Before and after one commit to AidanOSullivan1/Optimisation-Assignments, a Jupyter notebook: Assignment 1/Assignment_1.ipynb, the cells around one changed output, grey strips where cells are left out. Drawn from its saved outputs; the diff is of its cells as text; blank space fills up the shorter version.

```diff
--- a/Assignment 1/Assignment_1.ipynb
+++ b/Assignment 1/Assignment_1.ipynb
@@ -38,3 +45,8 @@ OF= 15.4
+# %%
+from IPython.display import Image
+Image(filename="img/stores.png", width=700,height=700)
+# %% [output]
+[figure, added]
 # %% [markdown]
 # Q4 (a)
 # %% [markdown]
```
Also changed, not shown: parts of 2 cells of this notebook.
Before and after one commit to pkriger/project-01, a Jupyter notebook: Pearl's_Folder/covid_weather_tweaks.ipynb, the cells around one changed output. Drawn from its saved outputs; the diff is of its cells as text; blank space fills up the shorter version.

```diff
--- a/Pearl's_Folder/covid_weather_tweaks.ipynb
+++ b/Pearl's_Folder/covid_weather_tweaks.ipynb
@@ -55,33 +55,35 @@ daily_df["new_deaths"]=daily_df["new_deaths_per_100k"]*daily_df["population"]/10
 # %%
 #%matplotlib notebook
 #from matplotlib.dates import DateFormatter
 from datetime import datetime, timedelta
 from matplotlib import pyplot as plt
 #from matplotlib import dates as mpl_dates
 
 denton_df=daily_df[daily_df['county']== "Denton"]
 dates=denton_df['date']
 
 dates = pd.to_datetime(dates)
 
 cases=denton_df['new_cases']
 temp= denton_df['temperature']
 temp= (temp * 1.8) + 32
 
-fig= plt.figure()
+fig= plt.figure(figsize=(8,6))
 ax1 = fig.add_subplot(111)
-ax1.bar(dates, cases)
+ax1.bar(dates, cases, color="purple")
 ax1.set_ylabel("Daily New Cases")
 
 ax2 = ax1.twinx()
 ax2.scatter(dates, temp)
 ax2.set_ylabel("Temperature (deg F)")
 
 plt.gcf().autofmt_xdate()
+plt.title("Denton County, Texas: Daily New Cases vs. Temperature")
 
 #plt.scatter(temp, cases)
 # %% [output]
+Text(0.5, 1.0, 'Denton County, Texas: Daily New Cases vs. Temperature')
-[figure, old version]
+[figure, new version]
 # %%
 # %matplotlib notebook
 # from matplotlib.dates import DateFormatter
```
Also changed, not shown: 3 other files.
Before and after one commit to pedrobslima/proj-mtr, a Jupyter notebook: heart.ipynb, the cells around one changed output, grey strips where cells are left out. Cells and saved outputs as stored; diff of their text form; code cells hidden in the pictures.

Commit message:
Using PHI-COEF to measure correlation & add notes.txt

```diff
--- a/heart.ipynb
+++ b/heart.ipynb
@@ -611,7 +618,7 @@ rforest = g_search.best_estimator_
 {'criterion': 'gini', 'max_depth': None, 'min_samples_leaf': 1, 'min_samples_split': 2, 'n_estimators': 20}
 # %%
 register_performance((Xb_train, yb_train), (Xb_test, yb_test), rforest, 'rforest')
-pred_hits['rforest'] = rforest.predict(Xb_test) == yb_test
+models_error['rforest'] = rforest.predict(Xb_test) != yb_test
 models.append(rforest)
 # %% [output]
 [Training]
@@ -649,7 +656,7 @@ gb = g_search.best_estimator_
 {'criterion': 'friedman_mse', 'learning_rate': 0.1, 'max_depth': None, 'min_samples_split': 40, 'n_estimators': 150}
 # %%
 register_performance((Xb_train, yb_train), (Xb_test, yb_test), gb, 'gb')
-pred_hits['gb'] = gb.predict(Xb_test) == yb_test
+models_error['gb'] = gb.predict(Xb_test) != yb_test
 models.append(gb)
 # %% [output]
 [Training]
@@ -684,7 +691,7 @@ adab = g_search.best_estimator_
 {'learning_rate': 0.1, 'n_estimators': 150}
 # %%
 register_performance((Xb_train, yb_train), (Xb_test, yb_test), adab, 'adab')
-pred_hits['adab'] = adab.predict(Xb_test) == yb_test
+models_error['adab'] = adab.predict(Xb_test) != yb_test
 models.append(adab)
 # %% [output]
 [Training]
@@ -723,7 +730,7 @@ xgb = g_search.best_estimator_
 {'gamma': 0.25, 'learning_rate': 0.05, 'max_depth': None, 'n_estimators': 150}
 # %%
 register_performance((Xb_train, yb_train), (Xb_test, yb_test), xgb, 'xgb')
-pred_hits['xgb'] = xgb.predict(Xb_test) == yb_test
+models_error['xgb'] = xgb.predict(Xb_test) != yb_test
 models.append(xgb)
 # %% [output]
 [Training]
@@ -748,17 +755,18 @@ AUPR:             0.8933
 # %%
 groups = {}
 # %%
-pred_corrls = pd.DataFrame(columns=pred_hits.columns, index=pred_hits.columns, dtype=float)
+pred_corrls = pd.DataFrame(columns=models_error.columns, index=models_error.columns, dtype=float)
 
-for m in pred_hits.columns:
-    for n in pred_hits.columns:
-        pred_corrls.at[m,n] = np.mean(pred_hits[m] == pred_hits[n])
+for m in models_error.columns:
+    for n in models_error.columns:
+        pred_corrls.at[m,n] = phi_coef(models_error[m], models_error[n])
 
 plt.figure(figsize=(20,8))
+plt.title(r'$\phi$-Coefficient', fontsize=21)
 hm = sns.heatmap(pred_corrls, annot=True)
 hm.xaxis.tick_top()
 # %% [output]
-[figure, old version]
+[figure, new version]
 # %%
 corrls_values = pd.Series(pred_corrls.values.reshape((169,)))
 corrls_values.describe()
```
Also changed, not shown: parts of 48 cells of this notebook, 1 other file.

━━━━━━━━━━━━━━━━━━━━

--- TASK STATEMENT ---
Apply a filter for "ipynb" to the data above, then copy each line that matches.

--- RESULT OF THIS TASK ---
Before and after one commit to AidanOSullivan1/Optimisation-Assignments, a Jupyter notebook: Assignment 1/Assignment_1.ipynb, the cells around one changed output, grey strips where cells are left out. Drawn from its saved outputs; the diff is of its cells as text; blank space fills up the shorter version.
--- a/Assignment 1/Assignment_1.ipynb
+++ b/Assignment 1/Assignment_1.ipynb
Before and after one commit to pkriger/project-01, a Jupyter notebook: Pearl's_Folder/covid_weather_tweaks.ipynb, the cells around one changed output. Drawn from its saved outputs; the diff is of its cells as text; blank space fills up the shorter version.
--- a/Pearl's_Folder/covid_weather_tweaks.ipynb
+++ b/Pearl's_Folder/covid_weather_tweaks.ipynb
Before and after one commit to pedrobslima/proj-mtr, a Jupyter notebook: heart.ipynb, the cells around one changed output, grey strips where cells are left out. Cells and saved outputs as stored; diff of their text form; code cells hidden in the pictures.
--- a/heart.ipynb
+++ b/heart.ipynb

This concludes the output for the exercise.